Chris Eubanks

January 22, 2019

January 22, 2019 “This is something that I struggled with. During my first few months traveling it was just me and I thought everything was great, living out of hotels, everything just seemed easy. It might’ve been my third month after a lot of travel by myself where I just hit a wall in which I felt pretty unhappy. I think mainly it was just a sense of loneliness. Even when guys are going out to player parties or dinners, I’m kinda like, ‘No, I’m good’. I enjoy just chilling at a hotel, watching movies on my computer and just ordering food in, but after about three months of doing that every single day it gets really old. So I kinda hit a wall in which I said to myself, ‘this sucks, I’m not enjoying myself right now’. There was a good bit of time where I went out and played a match where if I won the match, great and if I lost then I got to go home. Home gave me that sense of normal. I did feel out of place at times. Some of the guys in our generation have this certain level of confidence that I (more…)

Mitchell Krueger

January 21, 2019

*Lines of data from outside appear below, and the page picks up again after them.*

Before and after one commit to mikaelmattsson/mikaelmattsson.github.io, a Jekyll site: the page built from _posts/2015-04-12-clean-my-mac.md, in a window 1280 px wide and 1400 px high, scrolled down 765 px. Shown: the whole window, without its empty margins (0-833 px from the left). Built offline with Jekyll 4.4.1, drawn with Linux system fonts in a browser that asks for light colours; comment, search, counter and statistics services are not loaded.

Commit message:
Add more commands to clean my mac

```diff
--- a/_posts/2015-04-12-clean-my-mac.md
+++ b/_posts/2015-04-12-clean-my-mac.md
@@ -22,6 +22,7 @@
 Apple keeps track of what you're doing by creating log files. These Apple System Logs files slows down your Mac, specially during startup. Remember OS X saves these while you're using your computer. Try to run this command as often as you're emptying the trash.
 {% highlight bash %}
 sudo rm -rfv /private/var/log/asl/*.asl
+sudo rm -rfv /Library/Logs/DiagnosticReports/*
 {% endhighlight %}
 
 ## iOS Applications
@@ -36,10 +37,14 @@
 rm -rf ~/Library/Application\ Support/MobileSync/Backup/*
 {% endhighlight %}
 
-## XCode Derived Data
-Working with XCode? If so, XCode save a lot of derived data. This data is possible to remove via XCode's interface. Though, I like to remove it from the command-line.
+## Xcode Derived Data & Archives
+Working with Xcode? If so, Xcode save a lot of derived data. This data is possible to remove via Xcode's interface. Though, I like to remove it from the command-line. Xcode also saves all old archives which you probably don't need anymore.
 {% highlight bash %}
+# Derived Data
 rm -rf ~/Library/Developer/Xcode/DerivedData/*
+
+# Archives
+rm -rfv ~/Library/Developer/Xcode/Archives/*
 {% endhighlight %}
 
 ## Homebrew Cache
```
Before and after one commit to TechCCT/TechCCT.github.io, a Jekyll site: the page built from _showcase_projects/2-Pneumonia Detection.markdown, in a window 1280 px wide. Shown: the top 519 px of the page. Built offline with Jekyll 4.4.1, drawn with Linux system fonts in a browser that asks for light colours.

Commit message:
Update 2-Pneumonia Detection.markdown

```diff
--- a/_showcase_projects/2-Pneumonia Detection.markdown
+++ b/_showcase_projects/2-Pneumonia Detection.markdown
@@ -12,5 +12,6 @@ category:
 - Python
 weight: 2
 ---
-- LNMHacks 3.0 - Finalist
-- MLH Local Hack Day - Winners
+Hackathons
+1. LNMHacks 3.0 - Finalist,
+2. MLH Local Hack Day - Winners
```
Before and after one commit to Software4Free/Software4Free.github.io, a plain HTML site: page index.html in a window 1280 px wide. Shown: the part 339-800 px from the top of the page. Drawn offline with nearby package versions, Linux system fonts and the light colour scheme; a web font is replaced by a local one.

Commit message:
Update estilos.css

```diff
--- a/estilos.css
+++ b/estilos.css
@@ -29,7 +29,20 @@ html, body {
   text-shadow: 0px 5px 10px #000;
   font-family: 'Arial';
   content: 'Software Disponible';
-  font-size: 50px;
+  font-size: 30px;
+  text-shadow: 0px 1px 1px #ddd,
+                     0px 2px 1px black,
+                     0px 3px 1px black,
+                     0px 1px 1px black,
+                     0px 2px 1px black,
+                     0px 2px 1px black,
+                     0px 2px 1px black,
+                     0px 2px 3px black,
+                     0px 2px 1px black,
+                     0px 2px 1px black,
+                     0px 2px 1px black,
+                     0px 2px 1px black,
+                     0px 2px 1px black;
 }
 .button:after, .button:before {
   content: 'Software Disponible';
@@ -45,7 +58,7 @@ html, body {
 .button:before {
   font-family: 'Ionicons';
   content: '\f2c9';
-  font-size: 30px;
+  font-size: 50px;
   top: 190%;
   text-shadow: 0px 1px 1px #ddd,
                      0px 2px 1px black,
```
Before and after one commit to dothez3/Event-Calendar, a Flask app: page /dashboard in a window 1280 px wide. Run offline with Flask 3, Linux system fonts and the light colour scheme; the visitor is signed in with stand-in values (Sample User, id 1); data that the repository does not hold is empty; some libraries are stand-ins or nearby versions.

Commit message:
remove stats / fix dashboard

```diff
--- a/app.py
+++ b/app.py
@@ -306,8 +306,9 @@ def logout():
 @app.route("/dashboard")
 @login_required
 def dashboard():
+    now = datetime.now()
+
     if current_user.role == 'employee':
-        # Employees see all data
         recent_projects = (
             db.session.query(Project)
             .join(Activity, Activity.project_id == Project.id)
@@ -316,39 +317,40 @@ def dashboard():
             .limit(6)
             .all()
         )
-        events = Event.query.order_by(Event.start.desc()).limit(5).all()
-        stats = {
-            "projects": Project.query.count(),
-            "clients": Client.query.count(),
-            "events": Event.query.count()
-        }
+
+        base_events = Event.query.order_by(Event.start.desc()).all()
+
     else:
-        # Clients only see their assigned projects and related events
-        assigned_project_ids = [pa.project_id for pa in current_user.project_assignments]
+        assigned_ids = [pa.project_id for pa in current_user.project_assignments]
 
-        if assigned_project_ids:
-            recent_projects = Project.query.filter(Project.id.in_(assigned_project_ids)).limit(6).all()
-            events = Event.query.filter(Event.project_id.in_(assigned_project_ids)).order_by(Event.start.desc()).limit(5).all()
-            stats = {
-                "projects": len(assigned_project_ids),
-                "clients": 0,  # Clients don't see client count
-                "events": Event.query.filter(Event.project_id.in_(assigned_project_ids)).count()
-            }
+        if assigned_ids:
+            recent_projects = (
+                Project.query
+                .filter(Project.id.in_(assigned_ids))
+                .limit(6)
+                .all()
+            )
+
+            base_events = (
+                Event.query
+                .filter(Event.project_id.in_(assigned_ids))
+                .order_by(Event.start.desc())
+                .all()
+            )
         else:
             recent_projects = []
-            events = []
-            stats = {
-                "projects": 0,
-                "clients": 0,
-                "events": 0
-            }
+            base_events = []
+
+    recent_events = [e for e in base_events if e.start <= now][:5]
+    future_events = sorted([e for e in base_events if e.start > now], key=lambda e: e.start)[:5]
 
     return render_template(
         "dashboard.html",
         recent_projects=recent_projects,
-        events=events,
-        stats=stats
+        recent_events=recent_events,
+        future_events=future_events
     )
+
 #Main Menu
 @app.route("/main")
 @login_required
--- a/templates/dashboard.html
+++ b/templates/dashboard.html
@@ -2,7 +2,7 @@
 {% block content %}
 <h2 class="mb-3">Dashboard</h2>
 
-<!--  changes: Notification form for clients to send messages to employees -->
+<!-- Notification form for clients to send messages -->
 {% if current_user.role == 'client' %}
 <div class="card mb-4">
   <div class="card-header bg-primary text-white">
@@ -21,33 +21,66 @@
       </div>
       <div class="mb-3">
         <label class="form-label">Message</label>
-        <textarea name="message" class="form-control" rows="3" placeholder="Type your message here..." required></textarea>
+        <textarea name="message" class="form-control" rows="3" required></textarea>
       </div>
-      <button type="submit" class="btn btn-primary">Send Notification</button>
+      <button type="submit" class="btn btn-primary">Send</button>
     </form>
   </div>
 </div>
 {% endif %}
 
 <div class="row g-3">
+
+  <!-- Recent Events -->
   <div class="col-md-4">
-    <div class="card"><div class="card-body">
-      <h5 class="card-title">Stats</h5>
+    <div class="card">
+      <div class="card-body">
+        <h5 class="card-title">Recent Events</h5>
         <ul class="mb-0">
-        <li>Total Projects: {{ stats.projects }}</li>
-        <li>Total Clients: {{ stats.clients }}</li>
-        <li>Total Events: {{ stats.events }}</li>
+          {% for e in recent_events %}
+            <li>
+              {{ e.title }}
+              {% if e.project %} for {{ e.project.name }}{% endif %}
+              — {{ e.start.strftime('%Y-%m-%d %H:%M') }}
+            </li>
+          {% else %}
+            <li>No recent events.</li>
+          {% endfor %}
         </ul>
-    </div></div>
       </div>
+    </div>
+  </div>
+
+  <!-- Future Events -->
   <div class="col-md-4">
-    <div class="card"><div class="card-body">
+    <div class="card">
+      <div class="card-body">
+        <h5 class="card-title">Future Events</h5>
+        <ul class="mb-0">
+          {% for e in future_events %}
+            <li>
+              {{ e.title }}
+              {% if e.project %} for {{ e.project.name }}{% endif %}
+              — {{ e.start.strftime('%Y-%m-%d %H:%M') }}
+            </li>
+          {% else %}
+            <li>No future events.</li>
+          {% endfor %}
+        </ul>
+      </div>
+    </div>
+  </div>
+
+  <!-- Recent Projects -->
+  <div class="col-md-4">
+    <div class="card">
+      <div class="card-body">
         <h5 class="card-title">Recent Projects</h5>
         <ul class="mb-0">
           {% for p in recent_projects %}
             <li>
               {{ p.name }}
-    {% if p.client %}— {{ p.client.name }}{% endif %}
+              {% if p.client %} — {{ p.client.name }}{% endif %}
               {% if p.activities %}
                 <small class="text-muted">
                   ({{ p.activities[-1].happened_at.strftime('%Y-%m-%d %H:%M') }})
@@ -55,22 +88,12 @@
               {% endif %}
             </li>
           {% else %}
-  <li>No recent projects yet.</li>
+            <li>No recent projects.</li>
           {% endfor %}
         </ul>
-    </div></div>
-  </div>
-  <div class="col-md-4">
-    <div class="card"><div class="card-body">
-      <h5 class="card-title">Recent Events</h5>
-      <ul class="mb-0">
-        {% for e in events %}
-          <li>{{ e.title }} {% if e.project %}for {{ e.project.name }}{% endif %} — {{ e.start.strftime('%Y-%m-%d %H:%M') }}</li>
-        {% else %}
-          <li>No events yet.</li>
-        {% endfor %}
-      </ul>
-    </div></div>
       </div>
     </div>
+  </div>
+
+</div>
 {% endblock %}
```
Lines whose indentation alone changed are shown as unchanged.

January 21, 2019 “I feel like it will happen eventually. I know that I can compete at a high level, it is just a matter of doing it. There are some moments when I wonder if I’m doing the right thing because I see other people, in my opinion, not doing the right thing and it somehow works for them. They’re doing dumb things and they still are successful. I don’t ever think that I’m wasting my time, I’ll just wonder why it’s working for them and not me. Then I start thinking like when will it happen for me. At some point you put in enough work and do the right things somethings gotta give, right? To be at the highest level of the sport you don’t have the people that mess around, but to play at a level below that, where you are making plenty of money, there are definitely a few guys that are just idiots. They seem to be able to turn it on and off. For them, there seems to be no thought of how much effort they put into practice, they just go out there and hit the ball during the match. Maybe it’s (more…)

Ernesto Escobedo

January 20, 2019

January 20, 2019 “I’ve had a stutter since childhood. I did everything for it. Speech classes, everything. Every day I am trying to improve. That’s why I dont talk too much. Growing up, especially in the tennis world, people are extremely critical with other players. With people who don’t always speak as clearly as they want, they always get made fun of. I learn to live with it, but try to keep improving. It’s always on my mind. If there is a person I dont feel comfortable with I might not go up to them because of it. I am really not that shy, but this holds me back because I just dont want to be at the center of jokes. That’s why in the tennis world I am quiet and I just have my team and thats it. Everyone has a problem, and I know one day mine will go away.” — Ernesto Escobedo (@netoesco) (more…)

Noah Rubin

January 19, 2019

January 19, 2019 “To let down the people closest to me, my friends and family, is my most daunting fear. From an early age I was pretty aware about how many lives I affected. How many people had to sacrifice time, energy and money. The idea that it may not be worth it, or there might not be a way to repay them, haunts me at times. It’s what will take me to that next level, or break me, but to impact the world you cannot let that happen and I won’t.” —Noah Rubin (@noahrubin33) (more…)